▸ **What the task asks**
For the word "light", count the lines of the listing that contain it and give only the count.

▸ **Material shown**
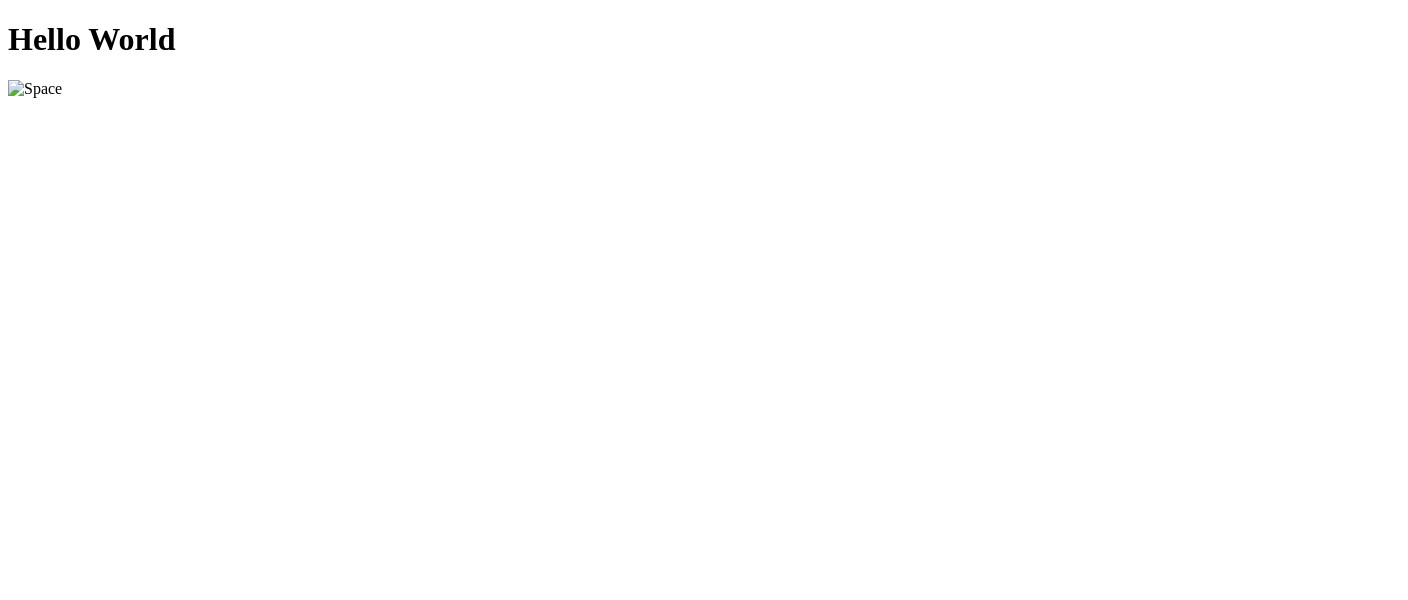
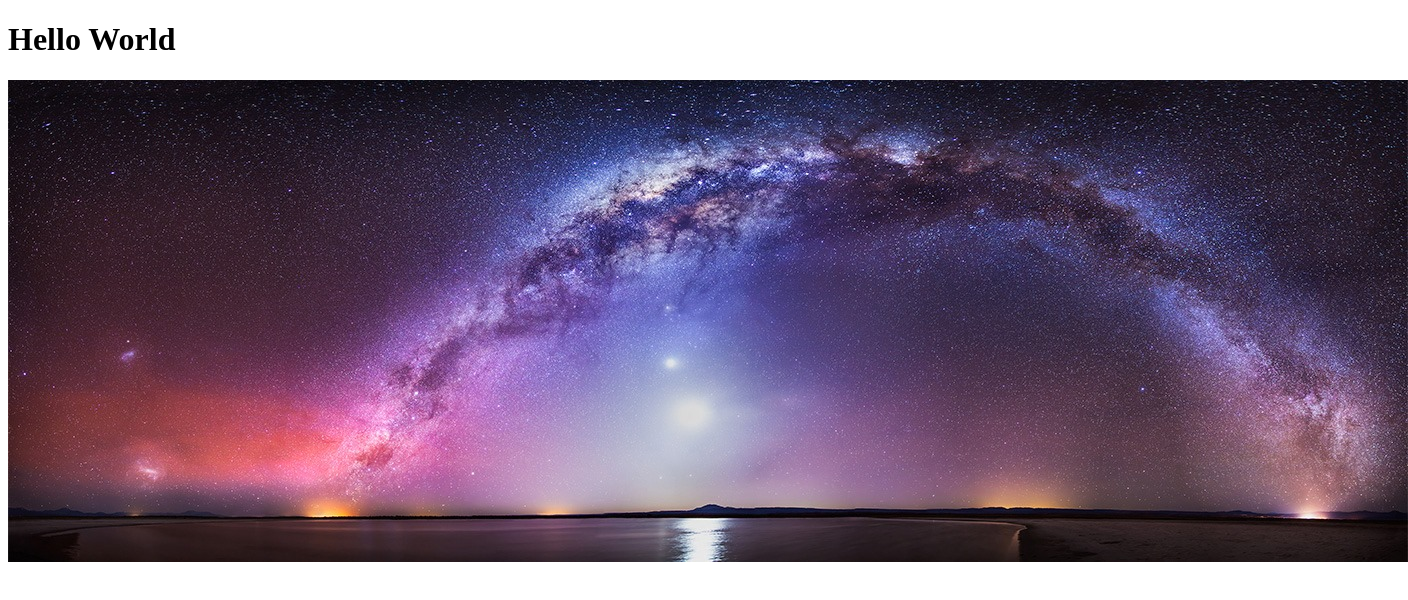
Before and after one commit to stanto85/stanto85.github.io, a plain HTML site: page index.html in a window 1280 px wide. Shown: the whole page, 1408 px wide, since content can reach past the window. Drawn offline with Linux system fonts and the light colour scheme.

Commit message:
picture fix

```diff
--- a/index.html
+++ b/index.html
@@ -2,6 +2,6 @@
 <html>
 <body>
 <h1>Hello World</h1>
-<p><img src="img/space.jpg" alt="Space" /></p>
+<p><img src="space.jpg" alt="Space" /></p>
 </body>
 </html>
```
--
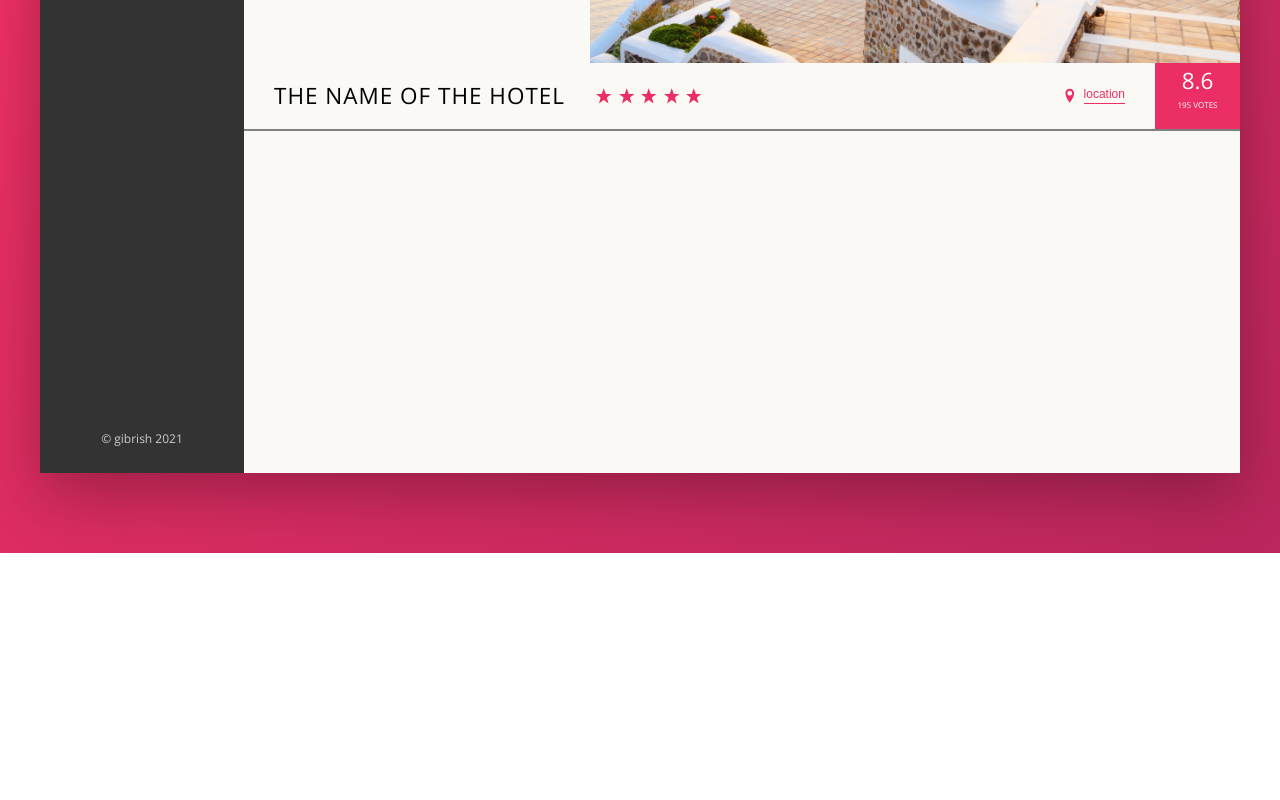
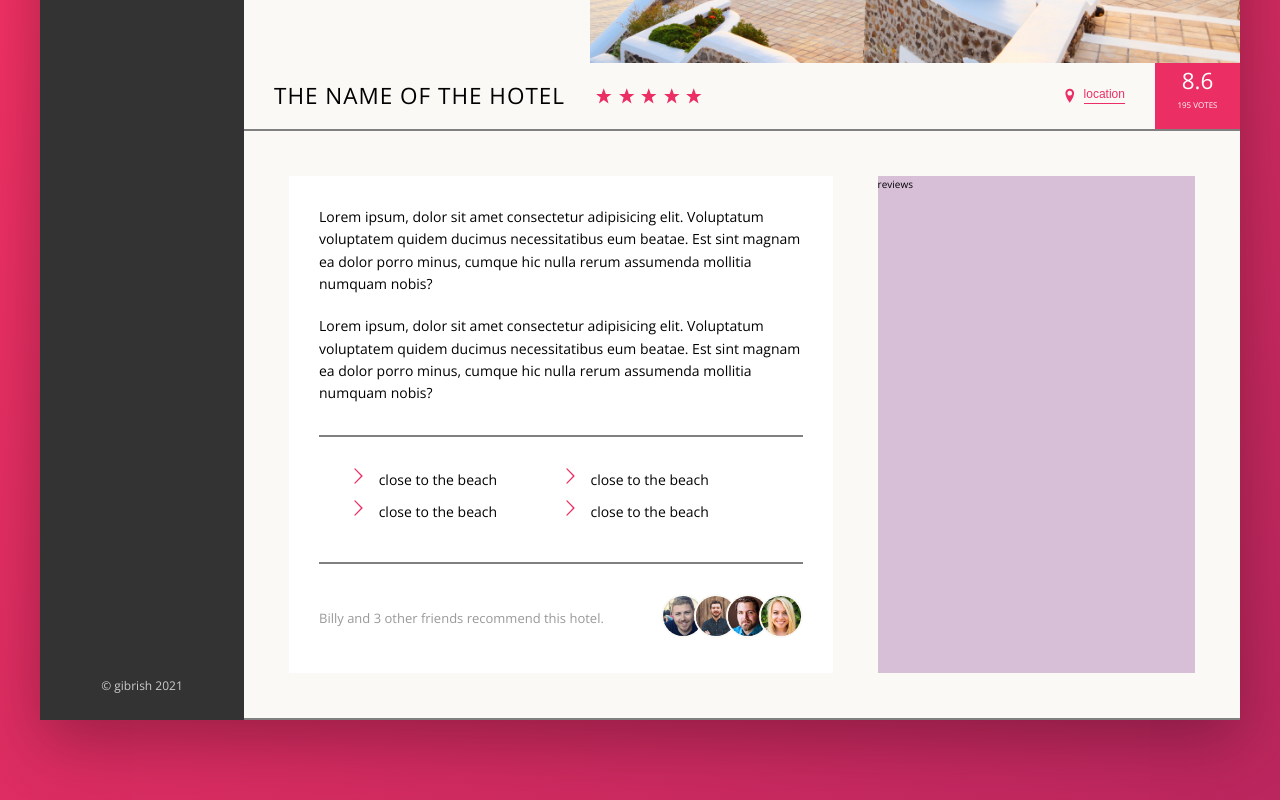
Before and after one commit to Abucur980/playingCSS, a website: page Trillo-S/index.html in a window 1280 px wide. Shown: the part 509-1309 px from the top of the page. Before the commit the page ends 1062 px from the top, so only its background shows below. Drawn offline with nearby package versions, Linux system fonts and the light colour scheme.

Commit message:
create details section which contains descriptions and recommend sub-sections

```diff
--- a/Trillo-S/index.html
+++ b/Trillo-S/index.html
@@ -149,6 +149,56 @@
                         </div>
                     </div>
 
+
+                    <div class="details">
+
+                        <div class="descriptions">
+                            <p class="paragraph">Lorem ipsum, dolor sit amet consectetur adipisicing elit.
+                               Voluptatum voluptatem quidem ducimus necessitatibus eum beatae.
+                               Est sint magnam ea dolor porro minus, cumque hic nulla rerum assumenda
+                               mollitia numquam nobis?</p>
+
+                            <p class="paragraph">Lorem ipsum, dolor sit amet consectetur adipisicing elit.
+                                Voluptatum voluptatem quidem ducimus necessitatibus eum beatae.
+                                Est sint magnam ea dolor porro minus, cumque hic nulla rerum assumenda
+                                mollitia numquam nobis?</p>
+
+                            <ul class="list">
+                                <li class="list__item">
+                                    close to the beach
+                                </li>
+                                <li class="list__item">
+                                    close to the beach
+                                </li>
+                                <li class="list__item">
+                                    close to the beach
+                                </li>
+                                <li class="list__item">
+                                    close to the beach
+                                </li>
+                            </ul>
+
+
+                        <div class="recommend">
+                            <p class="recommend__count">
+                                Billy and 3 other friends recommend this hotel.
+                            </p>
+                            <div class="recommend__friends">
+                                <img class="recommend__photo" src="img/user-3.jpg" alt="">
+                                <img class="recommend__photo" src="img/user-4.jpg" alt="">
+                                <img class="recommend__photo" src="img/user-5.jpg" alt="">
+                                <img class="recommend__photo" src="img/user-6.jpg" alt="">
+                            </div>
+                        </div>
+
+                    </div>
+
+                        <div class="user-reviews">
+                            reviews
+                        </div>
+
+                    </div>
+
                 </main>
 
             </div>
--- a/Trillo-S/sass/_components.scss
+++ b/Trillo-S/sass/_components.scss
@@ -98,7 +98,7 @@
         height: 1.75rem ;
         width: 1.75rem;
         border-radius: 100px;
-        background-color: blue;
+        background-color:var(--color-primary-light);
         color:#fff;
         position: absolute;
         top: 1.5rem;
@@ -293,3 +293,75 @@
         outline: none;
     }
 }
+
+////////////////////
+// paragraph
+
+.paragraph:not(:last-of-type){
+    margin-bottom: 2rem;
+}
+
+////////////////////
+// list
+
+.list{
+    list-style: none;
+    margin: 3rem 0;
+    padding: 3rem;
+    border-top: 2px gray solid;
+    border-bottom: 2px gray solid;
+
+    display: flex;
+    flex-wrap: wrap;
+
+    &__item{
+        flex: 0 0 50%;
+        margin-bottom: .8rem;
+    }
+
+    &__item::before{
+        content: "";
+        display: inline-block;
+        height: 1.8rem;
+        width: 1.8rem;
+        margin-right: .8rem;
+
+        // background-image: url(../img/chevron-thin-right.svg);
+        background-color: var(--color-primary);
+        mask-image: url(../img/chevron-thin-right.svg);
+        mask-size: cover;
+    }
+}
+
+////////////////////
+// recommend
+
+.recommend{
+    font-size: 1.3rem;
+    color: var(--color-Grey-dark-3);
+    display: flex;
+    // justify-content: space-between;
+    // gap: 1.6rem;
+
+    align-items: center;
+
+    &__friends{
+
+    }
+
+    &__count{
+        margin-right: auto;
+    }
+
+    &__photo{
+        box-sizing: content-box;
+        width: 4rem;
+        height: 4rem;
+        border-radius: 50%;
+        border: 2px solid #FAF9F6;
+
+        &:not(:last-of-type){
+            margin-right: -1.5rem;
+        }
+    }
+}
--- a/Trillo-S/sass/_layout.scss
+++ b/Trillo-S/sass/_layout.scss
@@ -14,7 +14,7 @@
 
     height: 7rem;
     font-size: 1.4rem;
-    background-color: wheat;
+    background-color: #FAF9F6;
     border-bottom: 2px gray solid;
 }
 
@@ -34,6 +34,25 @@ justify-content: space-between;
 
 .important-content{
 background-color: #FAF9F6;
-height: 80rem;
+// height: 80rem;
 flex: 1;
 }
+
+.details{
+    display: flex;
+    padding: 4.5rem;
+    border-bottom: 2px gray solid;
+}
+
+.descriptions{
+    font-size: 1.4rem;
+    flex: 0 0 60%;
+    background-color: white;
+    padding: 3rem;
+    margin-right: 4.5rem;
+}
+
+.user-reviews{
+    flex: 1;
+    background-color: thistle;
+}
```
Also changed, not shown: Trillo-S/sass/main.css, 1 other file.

▸ **Task answer**
3